With Thanksgiving safely behind us, the holiday season is now officially in full swing! This is the time of year for sales, gifts, giving, and New York’s famous Fifth Avenue holiday store windows. The Thomas Paine National Historical Association (TPNHA) collection has an artifact related to this holiday shopping tradition, a vintage Lord and Taylor box.
You might be asking yourself, what does a vintage Lord and Taylor box have to do with an archive related to Thomas Paine and the TPNHA? Some artifacts in the collection are stored in one of the Lord and Taylor boxes with the red rose on it. The box contains nails that were once part of Paine’s home in New Rochelle, some used candles, some pieces of paper, and several rocks. While the materials related to Paine and the TPNHA are of historical relevance, the floral box has itself gained historical value. Within the last year, Lord and Taylor’s flagship store on Manhattan’s Fifth Avenue closed, while just a few weeks ago Barney’s New York announced they will be closing their flagship as well. It appears that the fancy and luxurious department stores with their famous names, addresses, and holiday windows are on course to becoming a relic of the glittering past. (Though as an exception Nordstrom just opened their first Manhattan store).
This vintage Lord and Taylor box was likely chosen out of convenience. The TPNHA needed a box to hold materials and this one was available, and since there were so many of them around it didn’t have much value at the time. With changing retail patterns, however, the box has gained value over time—it now has its own interesting history.
The Lord and Taylor rose was first introduced by Dorothy Shaver in 1946. Shaver became Lord and Taylor’s president in 1945, a position she held until her death in 1959—the first woman to hold such a position. The rose on the box is an American Beauty Rose, which became available in the United States for purchase in the 1880s. Shaver introduced this branding as part of her program to promote American fashion, and Lord and Taylor used the rose on all branding until the end of the twentieth century. In 2008, Lord and Taylor reintroduced the rose in its branding, but as a bright orange Sunrise rose. This was then replaced by the Free Spirit rose, a pink, orange, and coral rose in 2016, advertising the nostalgia of the original red rose box.

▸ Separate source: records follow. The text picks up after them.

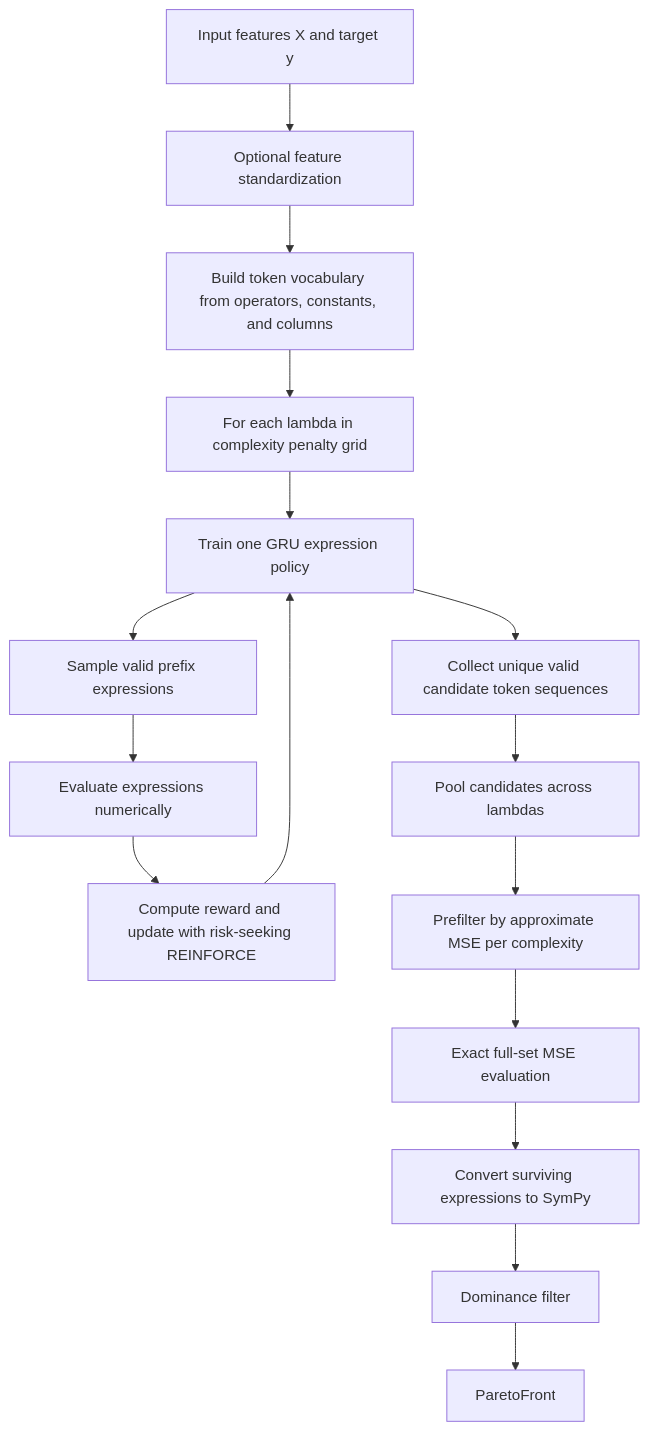
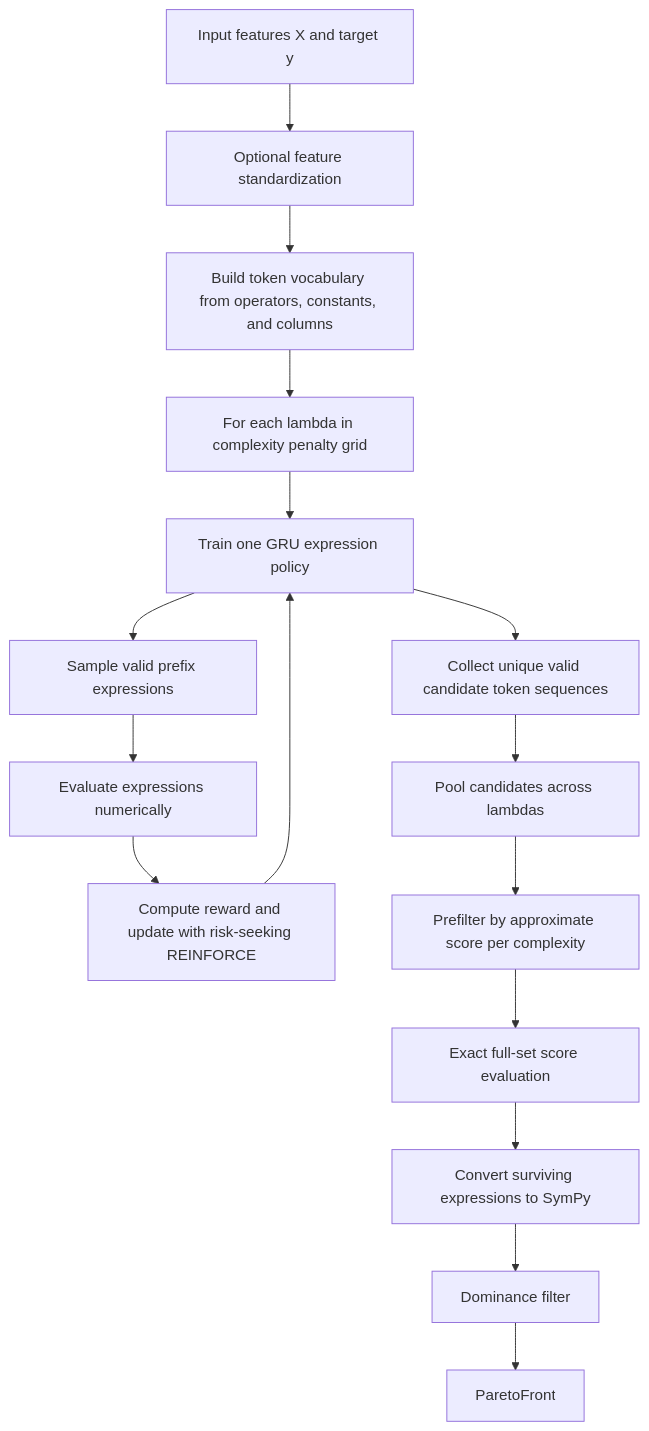
The first of 10 diagrams in docs/methodology.md (kpapmath/nsr-engine), drawn with Mermaid before and after one commit. The commit also changed other lines of this file and 6 other files, not shown here.

````diff
--- a/docs/methodology.md
+++ b/docs/methodology.md
@@ -11,18 +11,18 @@
 ```mermaid
 flowchart TD
     A[Input features X and target y] --> B[Optional feature standardization]
     B --> C[Build token vocabulary from operators, constants, and columns]
     C --> D[For each lambda in complexity penalty grid]
     D --> E[Train one GRU expression policy]
     E --> F[Sample valid prefix expressions]
     F --> G[Evaluate expressions numerically]
     G --> H[Compute reward and update with risk-seeking REINFORCE]
     H --> E
     E --> I[Collect unique valid candidate token sequences]
     I --> J[Pool candidates across lambdas]
-    J --> K[Prefilter by approximate MSE per complexity]
-    K --> L[Exact full-set MSE evaluation]
+    J --> K[Prefilter by approximate score per complexity]
+    K --> L[Exact full-set score evaluation]
     L --> M[Convert surviving expressions to SymPy]
     M --> N[Dominance filter]
     N --> O[ParetoFront]
 ```
````
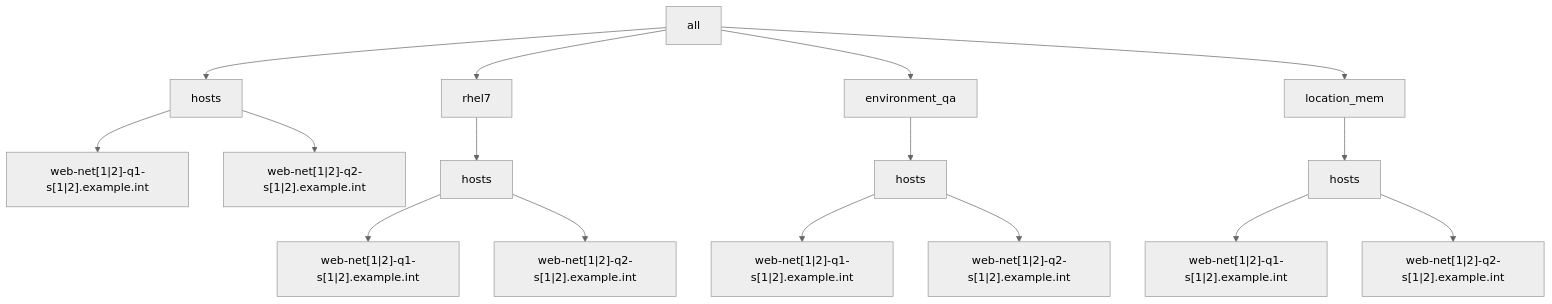
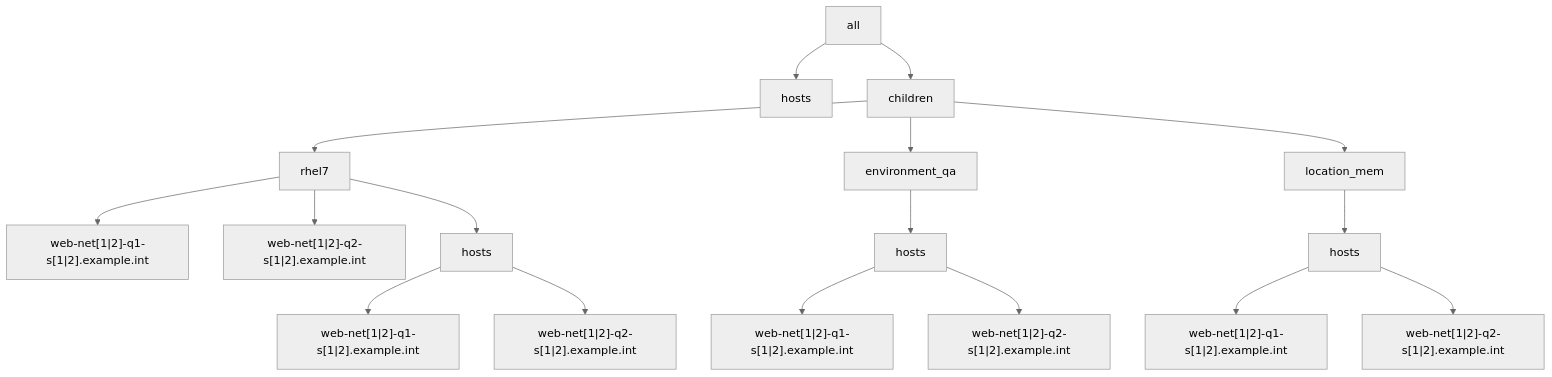
One commit to lj020326/Ansible-inventory-file-examples changed the second of 2 diagrams in tests/ansible-multiple-yaml-inventories/example1/README.md. Above: the diagram before and after it, drawn with Mermaid (neutral theme).

Commit message:
develop-lj - 	modified:   tests/ansible-multiple-yaml-inventories/example1/README.md

````diff
--- a/tests/ansible-multiple-yaml-inventories/example1/README.md
+++ b/tests/ansible-multiple-yaml-inventories/example1/README.md
@@ -31,18 +31,19 @@
 ```mermaid
 graph TD;
     A[all] --> C[hosts]
-    A[all] --> D[rhel7]
-    A[all] --> E[environment_qa]
-    A[all] --> F[location_mem]
-    C --> H["web-net[1|2]-q1-s[1|2].example.int"]
-    C --> I["web-net[1|2]-q2-s[1|2].example.int"]
-    D --> J[hosts]
-    J --> K["web-net[1|2]-q1-s[1|2].example.int"]
-    J --> L["web-net[1|2]-q2-s[1|2].example.int"]
-    E --> M[hosts]
-    M --> N["web-net[1|2]-q1-s[1|2].example.int"]
-    M --> O["web-net[1|2]-q2-s[1|2].example.int"]
-    F --> P[hosts]
-    P --> Q["web-net[1|2]-q1-s[1|2].example.int"]
-    P --> R["web-net[1|2]-q2-s[1|2].example.int"]
+    A[all] --> D[children]
+    D --> E[rhel7]
+    D --> F[environment_qa]
+    D --> G[location_mem]
+    E --> I["web-net[1|2]-q1-s[1|2].example.int"]
+    E --> J["web-net[1|2]-q2-s[1|2].example.int"]
+    E --> K[hosts]
+    K --> L["web-net[1|2]-q1-s[1|2].example.int"]
+    K --> M["web-net[1|2]-q2-s[1|2].example.int"]
+    F --> N[hosts]
+    N --> O["web-net[1|2]-q1-s[1|2].example.int"]
+    N --> P["web-net[1|2]-q2-s[1|2].example.int"]
+    G --> Q[hosts]
+    Q --> R["web-net[1|2]-q1-s[1|2].example.int"]
+    Q --> S["web-net[1|2]-q2-s[1|2].example.int"]
 ```
````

With department stores like Lord and Taylor closing, their boxes have accrued cultural and nostalgic value even when holding materials related to Thomas Paine. While this box has come a long way from holding a gift, it now serves two purposes: holding materials related to Thomas Paine and his time, and as a symbol of material culture from a not too distant past of shopping on Fifth Avenue or in one of the suburbs that boomed after World War II.